1.  Visit the teacher and the new classroom on a day other than Open House. While you're there, take pictures of the teacher, his desk, the cafeteria and the playground so that you can continue to talk about those things once you get home and for the week leading up to school.  Our kids like to know what to expect, so this will help them feel better.

2.  Create a social story using pictures you've taken or ones that you draw together about different parts of the school day:  the car ride, the bus ride, the teacher, circle time, new friends, lunch time, music time, PE, who's picking him up, or any other part of the day that your child is excited or nervous about.

2.  Prepare the teacher for your child's sensory needs. While we don't want to overwhelm her, we do want to help her, help your child.  Prioritize 3 things that your child needs and what you or last year's teacher found that works. Ask her if you can send in fidgets, objects or special snacks for chewing, or a dynamic seat cushion.

3.  Limit morning chaos! Create a visual schedule for the morning routine.  Use a timer (sand timer, microwave, etc.) to keep everyone on track. Prepare as much as you can the night before so he knows what to expect the next morning:  the outfit, what he'll have fore breakfast, etc. Allow him to wear his most comfy, tag-free outfit.  Be sure to wash any new clothes to get rid of the  store smells and "crispness". Provide a breakfast that will meet his sensory needs. Does he need "alerting" foods to wake up or should he eat a chewy bagel or suck his favorite yogurt through a straw?

4.  Create a cozy corner for some "decompression" time once he comes home.  Facilitate any other sensory strategies that you know makes him feel good and organized. A safe place for your child to retreat to in the classroom may be needed, too. Help your child and his teacher identify or create a quiet retreat.

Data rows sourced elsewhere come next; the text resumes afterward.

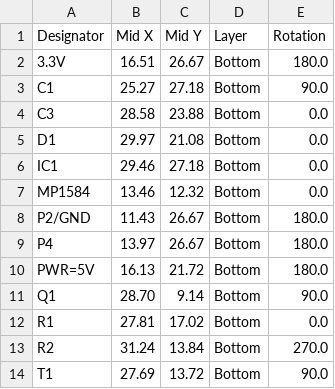
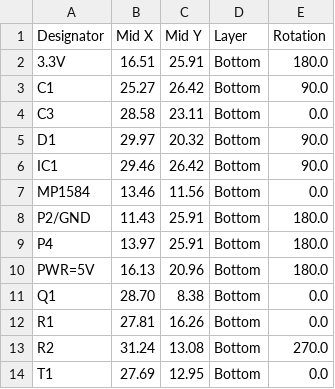
Before and after one commit to zbchristian/Raspi_PowerSwitch, a CSV file: Eagle/JLCPCB/raspiPowerControl_bottom_cpl.csv, drawn as a sheet.

```diff
--- a/Eagle/JLCPCB/raspiPowerControl_bottom_cpl.csv
+++ b/Eagle/JLCPCB/raspiPowerControl_bottom_cpl.csv
@@ -1,14 +1,14 @@
 Designator,Mid X,Mid Y,Layer,Rotation
-3.3V,16.51,26.67,Bottom,180.0
-C1,25.27,27.18,Bottom,90.0
-C3,28.58,23.88,Bottom,0.0
-D1,29.97,21.08,Bottom,0.0
-IC1,29.46,27.18,Bottom,0.0
-MP1584,13.46,12.32,Bottom,0.0
-P2/GND,11.43,26.67,Bottom,180.0
-P4,13.97,26.67,Bottom,180.0
-PWR=5V,16.13,21.72,Bottom,180.0
-Q1,28.70, 9.14,Bottom,90.0
-R1,27.81,17.02,Bottom,0.0
-R2,31.24,13.84,Bottom,270.0
-T1,27.69,13.72,Bottom,90.0
+3.3V,16.51,25.91,Bottom,180.0
+C1,25.27,26.42,Bottom,90.0
+C3,28.58,23.11,Bottom,0.0
+D1,29.97,20.32,Bottom,90.0
+IC1,29.46,26.42,Bottom,90.0
+MP1584,13.46,11.56,Bottom,0.0
+P2/GND,11.43,25.91,Bottom,180.0
+P4,13.97,25.91,Bottom,180.0
+PWR=5V,16.13,20.96,Bottom,180.0
+Q1,28.70, 8.38,Bottom,0.0
+R1,27.81,16.26,Bottom,0.0
+R2,31.24,13.08,Bottom,270.0
+T1,27.69,12.95,Bottom,0.0
```
Also changed, not shown: Eagle/JLCPCB/raspiPowerControl_bottom_bom.csv, 5 other files.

5.  Provide structure and organization surrounding homework.  Follow the same routine each day. Some kids need some outdoor time before getting started, while others need to get it done right away.   Have a "finished" bin or notebook to be sure that once they've competed it, it actually gets handed in! Use any sensory strategies that you need to:  chew gum, stand up, sit on a ball, take movement breaks, eat a crunchy snack, listen to music, etc.

6.  Promote a calm and predictable bedtime routine.  Ditch any electronics two hours before bedtime! Allow plenty of time for winding down. If bedtime is at 8:00, start at 7:00 with a warm bath with dim lighting, follow it with some deep pressure or massage. Read a book together or talk about what tomorrow may bring using a soft, slow, calm voice. Limit other household distractions by closing doors or even using a white noise machine.  Some children calm and fall asleep easier with heavier blankets such as quilts or chenille blankets or the use of weighted blankets.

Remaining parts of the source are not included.